So, after deleting the files and deleting the databases within MongoDB, the system is working perfectly. However, I hear you say, “There’s nothing in the system, of course it’s running perfectly!” Your absolutely right, but for the moment, there’s no locking so I@m going to hope either one of the tutorials / forum posts were wrong or it was just something in one of the databases that became corrupt.

Feb 092014
 

It’s been a while since I’ve given you an update on how Méabh is getting on.

In terms of her development she’s doing brilliant.

Here are a few things she’s actively doing.

  • Trying to role. Occasionally she successfully gets onto her back from lying on her belly.
  • Putting her hands out when you’re going to pick her up. That only started today.
  • Actively grabbing toys and moving things. This started about six weeks ago but the actions are becoming much more deliberate and much more accurate. Tonight, Méabh figured out how to push and pull a rolling thing full of beads on one of her toys. Fine motor control obviously is quite some time off but it’s really fascinating at how regularly she learns new skills.
  • When Méabh is learning something new, or she’s really focusing on something that she’s doing for the first time, she puts her chin on her chest so her head is looking straight down and she stays like that moving her arms until she makes something happen.
  • She is expecting / anticipating a lot more and in turn, we are anticipating her reactions much more accurately as well.
  • Sleeping constantly through the night is still hit and miss however that’s to be expected for a long time yet. However, we are now working on establishing a firm bed time routine so I’m hopeful that even if this isn’t working in a week, Méabh will be more comfortable. Mainly, she will begin to learn what signs to expect before bed time so she can associate it with a relaxing time.
  • We are walking with her in baby carrying slings a lot these days. Although we have a really good pram, we have actually gravitated toward baby carrying. It’s very comfortable and more convenient in most situations.

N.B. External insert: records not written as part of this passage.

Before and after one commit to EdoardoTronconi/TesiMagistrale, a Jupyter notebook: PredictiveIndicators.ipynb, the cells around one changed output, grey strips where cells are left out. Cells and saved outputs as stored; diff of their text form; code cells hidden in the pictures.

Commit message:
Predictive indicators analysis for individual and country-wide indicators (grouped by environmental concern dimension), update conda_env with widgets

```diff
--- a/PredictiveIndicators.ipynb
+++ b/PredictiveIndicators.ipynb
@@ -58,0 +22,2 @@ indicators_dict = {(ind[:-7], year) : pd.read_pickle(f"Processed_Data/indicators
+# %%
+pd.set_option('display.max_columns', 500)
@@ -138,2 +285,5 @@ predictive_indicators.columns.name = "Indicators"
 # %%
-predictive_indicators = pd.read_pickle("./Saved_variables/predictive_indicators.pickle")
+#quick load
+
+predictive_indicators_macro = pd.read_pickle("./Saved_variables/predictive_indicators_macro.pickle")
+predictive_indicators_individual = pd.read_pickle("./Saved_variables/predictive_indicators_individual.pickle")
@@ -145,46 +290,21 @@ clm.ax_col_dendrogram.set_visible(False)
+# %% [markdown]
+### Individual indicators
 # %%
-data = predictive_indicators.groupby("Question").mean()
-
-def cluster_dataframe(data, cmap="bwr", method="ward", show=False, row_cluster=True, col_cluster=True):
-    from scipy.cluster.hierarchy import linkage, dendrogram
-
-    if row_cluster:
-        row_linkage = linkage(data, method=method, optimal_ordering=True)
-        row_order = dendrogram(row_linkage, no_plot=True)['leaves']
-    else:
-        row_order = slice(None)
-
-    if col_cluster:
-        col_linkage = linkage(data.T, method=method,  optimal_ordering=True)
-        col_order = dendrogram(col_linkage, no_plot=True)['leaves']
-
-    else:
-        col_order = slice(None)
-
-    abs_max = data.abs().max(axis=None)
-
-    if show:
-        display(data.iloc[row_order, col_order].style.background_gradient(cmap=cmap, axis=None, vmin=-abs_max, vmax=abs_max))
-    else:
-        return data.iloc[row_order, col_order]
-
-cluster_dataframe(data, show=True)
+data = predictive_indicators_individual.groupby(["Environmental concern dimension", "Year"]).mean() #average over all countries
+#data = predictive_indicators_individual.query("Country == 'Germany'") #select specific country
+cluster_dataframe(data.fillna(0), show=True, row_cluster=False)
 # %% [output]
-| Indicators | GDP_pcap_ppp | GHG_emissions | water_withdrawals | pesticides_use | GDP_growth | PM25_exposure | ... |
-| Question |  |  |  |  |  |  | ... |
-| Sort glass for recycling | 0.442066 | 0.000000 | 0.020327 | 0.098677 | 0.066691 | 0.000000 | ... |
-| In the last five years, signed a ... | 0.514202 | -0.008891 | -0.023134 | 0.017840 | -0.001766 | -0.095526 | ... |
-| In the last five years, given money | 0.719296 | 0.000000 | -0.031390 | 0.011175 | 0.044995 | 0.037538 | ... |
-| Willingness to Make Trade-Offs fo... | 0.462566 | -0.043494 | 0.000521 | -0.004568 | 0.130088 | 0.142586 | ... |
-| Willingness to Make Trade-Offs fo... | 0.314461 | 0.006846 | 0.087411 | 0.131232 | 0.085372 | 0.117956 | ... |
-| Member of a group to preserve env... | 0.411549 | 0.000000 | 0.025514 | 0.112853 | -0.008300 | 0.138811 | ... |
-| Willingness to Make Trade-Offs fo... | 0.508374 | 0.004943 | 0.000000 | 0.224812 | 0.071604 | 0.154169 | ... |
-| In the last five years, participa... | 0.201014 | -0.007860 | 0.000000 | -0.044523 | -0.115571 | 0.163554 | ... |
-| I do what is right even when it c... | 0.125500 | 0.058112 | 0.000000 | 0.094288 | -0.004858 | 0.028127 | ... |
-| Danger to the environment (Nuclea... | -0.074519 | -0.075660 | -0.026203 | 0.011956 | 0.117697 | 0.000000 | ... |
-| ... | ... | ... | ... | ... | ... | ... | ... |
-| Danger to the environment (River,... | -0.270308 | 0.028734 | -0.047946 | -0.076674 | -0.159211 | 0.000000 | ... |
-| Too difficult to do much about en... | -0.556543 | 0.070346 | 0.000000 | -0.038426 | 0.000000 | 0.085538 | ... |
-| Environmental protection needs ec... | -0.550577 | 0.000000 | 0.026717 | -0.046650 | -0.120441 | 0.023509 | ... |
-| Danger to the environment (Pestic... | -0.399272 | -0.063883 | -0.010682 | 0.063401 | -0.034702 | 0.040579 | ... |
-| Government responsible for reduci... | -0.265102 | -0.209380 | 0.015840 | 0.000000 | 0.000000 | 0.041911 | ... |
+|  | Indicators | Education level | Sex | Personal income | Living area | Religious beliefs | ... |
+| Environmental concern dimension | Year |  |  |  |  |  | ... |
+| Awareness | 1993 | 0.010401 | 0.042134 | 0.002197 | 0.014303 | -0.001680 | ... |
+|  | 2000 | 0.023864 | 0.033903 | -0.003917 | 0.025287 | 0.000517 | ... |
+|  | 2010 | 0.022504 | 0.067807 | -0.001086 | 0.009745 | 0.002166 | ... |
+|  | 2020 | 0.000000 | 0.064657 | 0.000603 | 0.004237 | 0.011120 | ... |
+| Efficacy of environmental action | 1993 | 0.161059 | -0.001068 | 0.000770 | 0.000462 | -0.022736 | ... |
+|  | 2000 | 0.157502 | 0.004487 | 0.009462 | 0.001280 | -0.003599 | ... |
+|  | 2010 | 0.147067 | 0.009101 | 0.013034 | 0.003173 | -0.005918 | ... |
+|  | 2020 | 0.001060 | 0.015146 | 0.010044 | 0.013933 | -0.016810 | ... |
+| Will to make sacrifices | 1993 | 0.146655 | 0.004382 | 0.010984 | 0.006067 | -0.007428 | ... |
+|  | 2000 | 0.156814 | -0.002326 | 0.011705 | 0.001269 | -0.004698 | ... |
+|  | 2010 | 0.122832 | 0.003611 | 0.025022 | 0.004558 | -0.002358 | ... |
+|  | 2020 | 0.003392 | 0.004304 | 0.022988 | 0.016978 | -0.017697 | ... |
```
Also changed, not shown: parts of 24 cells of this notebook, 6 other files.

These are just some of the things that Méabh is doing or starting to do at this very early stage of her development. People constantly comment at how active and alert she is. She doesn’t nap much if at all during the day but this would appear to be due to her constant interest in what’s going on around her.

Emma is continuing to do exceptionally well. I know that I would not do so well if it was me staying at home every day. It is important to say that Méabh’s thriving development is a reflection of all the time Emma spends interacting with her.